» Goal of the exercise
Please copy all of the entries exactly, but drop every picture.
*** Begin section ***
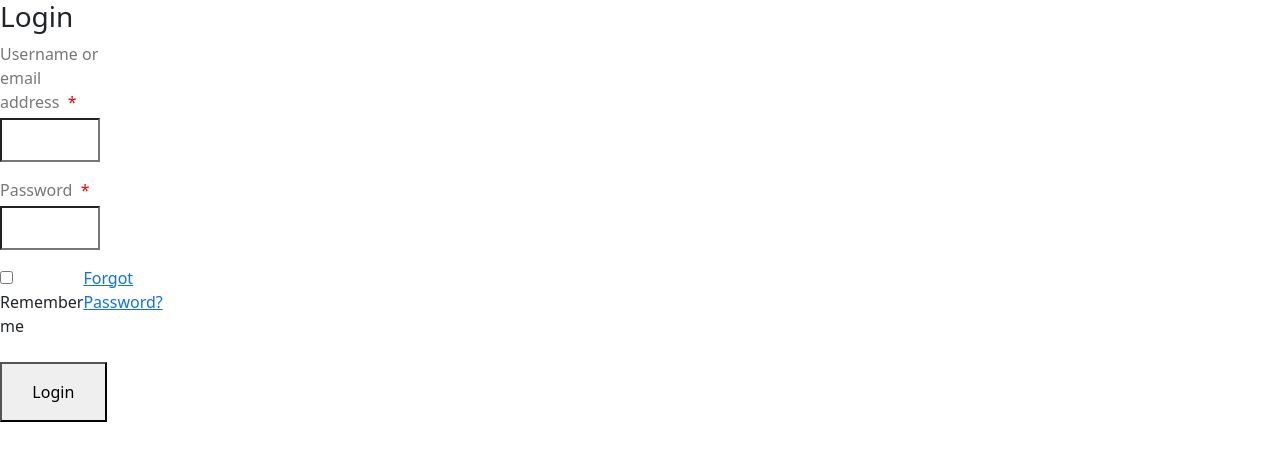
Repository: NguyenDo13/BE2-NhomH
Page: module-20,21/index.html
These files come from the project's save history. The page is drawn as it stood at one moment and after the next save; the edit follows.
The browser window is 1280 px wide. The pictures show the whole page.

Above is the page before, as saved 2022-05-21 07:32:20.

### module-20,21/index.html
<!DOCTYPE html>
<html lang="en">


<head>
    <meta charset="UTF-8" />
    <meta http-equiv="X-UA-Compatible" content="IE=edge" />
    <meta name="viewport" content="width=device-width, initial-scale=1.0" />
    <link rel="stylesheet" href="index/public/css/style.css" />
    <link rel="stylesheet" href="index/public/css/bootstrap.min.css" />
    <link rel="stylesheet" href="https://cdnjs.cloudflare.com/ajax/libs/font-awesome/6.0.0/css/all.min.css" />
    <title>Document</title>
</head>

<body>
    <div class="maincontainer">
        <div class="remaincontainer">
            <div class="boxcontent">
                <div class="u-columns col2-set">
                    <div class="u-column1 col-1">
                        <form action="" class="formSignin">
                            <h3 class="title-login"> Login </h3>
                            <p class="titleinput-login">
                                <label class="mb-1 font-weight-medium" for="username">Username or email address&nbsp;
                                    <span class="required">*</span>
                                </label>
                                <input type="text" class="input-login" name="username" id="username">
                            </p>
                            <p class="titleinput-login">
                                <label class="mb-1 font-weight-medium" for="password">Password&nbsp;
                                    <span class="required">*</span>
                                </label>
                                <input type="text" class="input-login" name="password" id="password">
                            </p>
                            <div class="Remember-password d-flex flex-column flex-sm-row justify-content-between mb-4">
                                <div class="checkbox-login my-2 my-sm-0">
                                    <input type="checkbox" name="rememberme" id="rememberme" value="forever" class="control-input">
                                    <label class="label-control no-radius" for="rememberme">Remember me</label>
                                </div>
                                <a href="" class="text-v-dark font-weight-semibold">Forgot Password?</a>
                            </div>
                            <p class="form-row mb-3 mb-lg-0 pb-1 pb-lg-0">
                                <input type="hidden" id="login-btn" name="login-btn" value="ca1cd3182f" /><input type="hidden" name="_wp_http_referer" value="/wordpress/porto/shop1/my-account/" />
                                <button type="submit" class="Login-Button button login-btn btn-v-dark py-3 text-md w-100" name="login" value="Login">
                                    Login</button>
                            </p>
                        </form>
                    </div>
                    <div class="u-column2 col-2"></div>
                </div>
            </div>
        </div>
    </div>
</body>

</html>

### module-20,21/index/public/css/style.css
.titleinput-login {
    color: #777777;
}

.input-login {
    width: 100px;
    background-color: #fff;
    color: #777777;
    padding: 8px 12px;
}

.required {
    color: red;
    cursor: default;
    border: none;
}

body {}

Loaded but not shown: module-20,21/index/public/css/bootstrap.min.css (library)

After the next save:
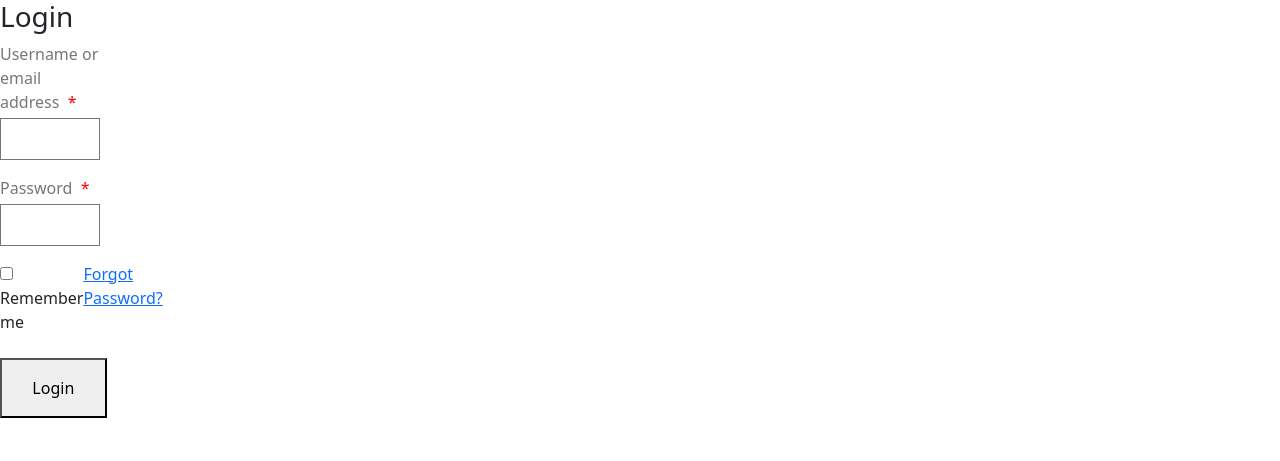
Saved 35 s later.
--- a/module-20,21/index/public/css/style.css
+++ b/module-20,21/index/public/css/style.css
@@ -3,6 +3,10 @@
 }
 
 .input-login {
+    border: 1px solid;
+    outline: none;
+    box-shadow: none;
+    text-align: left;
     width: 100px;
     background-color: #fff;
     color: #777777;
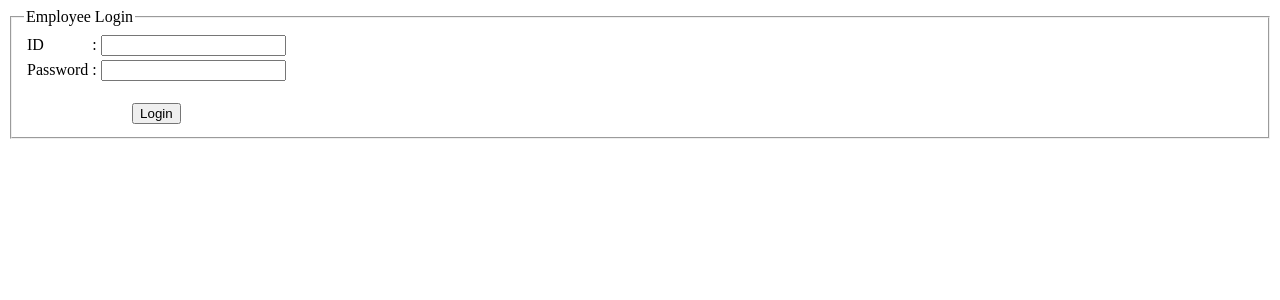
Repository: anishhegde14/TY_CG_HTD_BangaloreNovember_JFS_ANISHHEGDE
Page: http://localhost/mywebapp/loginForm
An editor plug-in stored every save of this project. The page is shown before and after the next save, followed by the edit.
The browser window is 1280 px wide. The pictures show the whole page.
The page is served by Tomcat 9.

Above is the page before, as saved 2019-12-17 13:12:17.

After the next save:
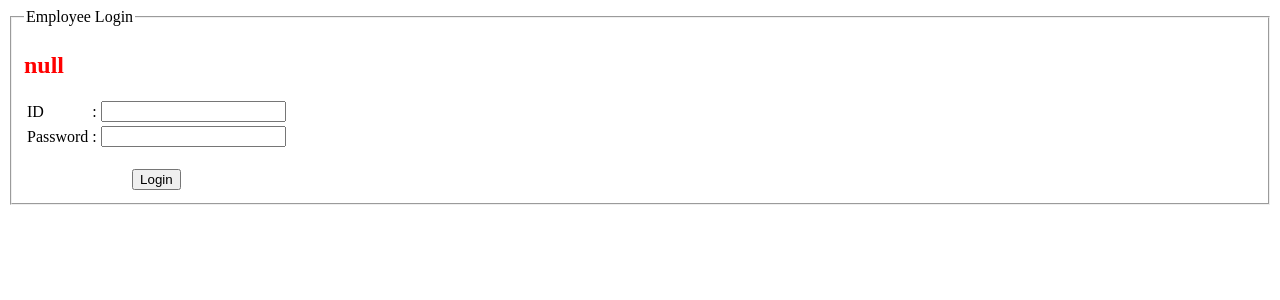
Saved 2 min 3 s later.
--- a/ServletsandSprings/mywebapp/src/main/webapp/loginFormJsp.jsp
+++ b/ServletsandSprings/mywebapp/src/main/webapp/loginFormJsp.jsp
@@ -9,7 +9,7 @@
 </head>
 <body>
 	<fieldset>
-
+	<h2 style='color:red'><%=msg%></h2>
 		<legend>Employee Login</legend>
 		<form action="./login2" method="post">
 			<table>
*** End section ***
» Solution to the exercise
Repository: NguyenDo13/BE2-NhomH
Page: module-20,21/index.html
These files come from the project's save history. The page is drawn as it stood at one moment and after the next save; the edit follows.
The browser window is 1280 px wide. The pictures show the whole page.

Above is the page before, as saved 2022-05-21 07:32:20.

### module-20,21/index.html
<!DOCTYPE html>
<html lang="en">


<head>
    <meta charset="UTF-8" />
    <meta http-equiv="X-UA-Compatible" content="IE=edge" />
    <meta name="viewport" content="width=device-width, initial-scale=1.0" />
    <link rel="stylesheet" href="index/public/css/style.css" />
    <link rel="stylesheet" href="index/public/css/bootstrap.min.css" />
    <link rel="stylesheet" href="https://cdnjs.cloudflare.com/ajax/libs/font-awesome/6.0.0/css/all.min.css" />
    <title>Document</title>
</head>

<body>
    <div class="maincontainer">
        <div class="remaincontainer">
            <div class="boxcontent">
                <div class="u-columns col2-set">
                    <div class="u-column1 col-1">
                        <form action="" class="formSignin">
                            <h3 class="title-login"> Login </h3>
                            <p class="titleinput-login">
                                <label class="mb-1 font-weight-medium" for="username">Username or email address&nbsp;
                                    <span class="required">*</span>
                                </label>
                                <input type="text" class="input-login" name="username" id="username">
                            </p>
                            <p class="titleinput-login">
                                <label class="mb-1 font-weight-medium" for="password">Password&nbsp;
                                    <span class="required">*</span>
                                </label>
                                <input type="text" class="input-login" name="password" id="password">
                            </p>
                            <div class="Remember-password d-flex flex-column flex-sm-row justify-content-between mb-4">
                                <div class="checkbox-login my-2 my-sm-0">
                                    <input type="checkbox" name="rememberme" id="rememberme" value="forever" class="control-input">
                                    <label class="label-control no-radius" for="rememberme">Remember me</label>
                                </div>
                                <a href="" class="text-v-dark font-weight-semibold">Forgot Password?</a>
                            </div>
                            <p class="form-row mb-3 mb-lg-0 pb-1 pb-lg-0">
                                <input type="hidden" id="login-btn" name="login-btn" value="ca1cd3182f" /><input type="hidden" name="_wp_http_referer" value="/wordpress/porto/shop1/my-account/" />
                                <button type="submit" class="Login-Button button login-btn btn-v-dark py-3 text-md w-100" name="login" value="Login">
                                    Login</button>
                            </p>
                        </form>
                    </div>
                    <div class="u-column2 col-2"></div>
                </div>
            </div>
        </div>
    </div>
</body>

</html>

### module-20,21/index/public/css/style.css
.titleinput-login {
    color: #777777;
}

.input-login {
    width: 100px;
    background-color: #fff;
    color: #777777;
    padding: 8px 12px;
}

.required {
    color: red;
    cursor: default;
    border: none;
}

body {}

Loaded but not shown: module-20,21/index/public/css/bootstrap.min.css (library)

After the next save:
Saved 35 s later.
--- a/module-20,21/index/public/css/style.css
+++ b/module-20,21/index/public/css/style.css
@@ -3,6 +3,10 @@
 }
 
 .input-login {
+    border: 1px solid;
+    outline: none;
+    box-shadow: none;
+    text-align: left;
     width: 100px;
     background-color: #fff;
     color: #777777;
Repository: anishhegde14/TY_CG_HTD_BangaloreNovember_JFS_ANISHHEGDE
Page: http://localhost/mywebapp/loginForm
An editor plug-in stored every save of this project. The page is shown before and after the next save, followed by the edit.
The browser window is 1280 px wide. The pictures show the whole page.
The page is served by Tomcat 9.

Above is the page before, as saved 2019-12-17 13:12:17.

After the next save:
Saved 2 min 3 s later.
--- a/ServletsandSprings/mywebapp/src/main/webapp/loginFormJsp.jsp
+++ b/ServletsandSprings/mywebapp/src/main/webapp/loginFormJsp.jsp
@@ -9,7 +9,7 @@
 </head>
 <body>
 	<fieldset>
-
+	<h2 style='color:red'><%=msg%></h2>
 		<legend>Employee Login</legend>
 		<form action="./login2" method="post">
 			<table>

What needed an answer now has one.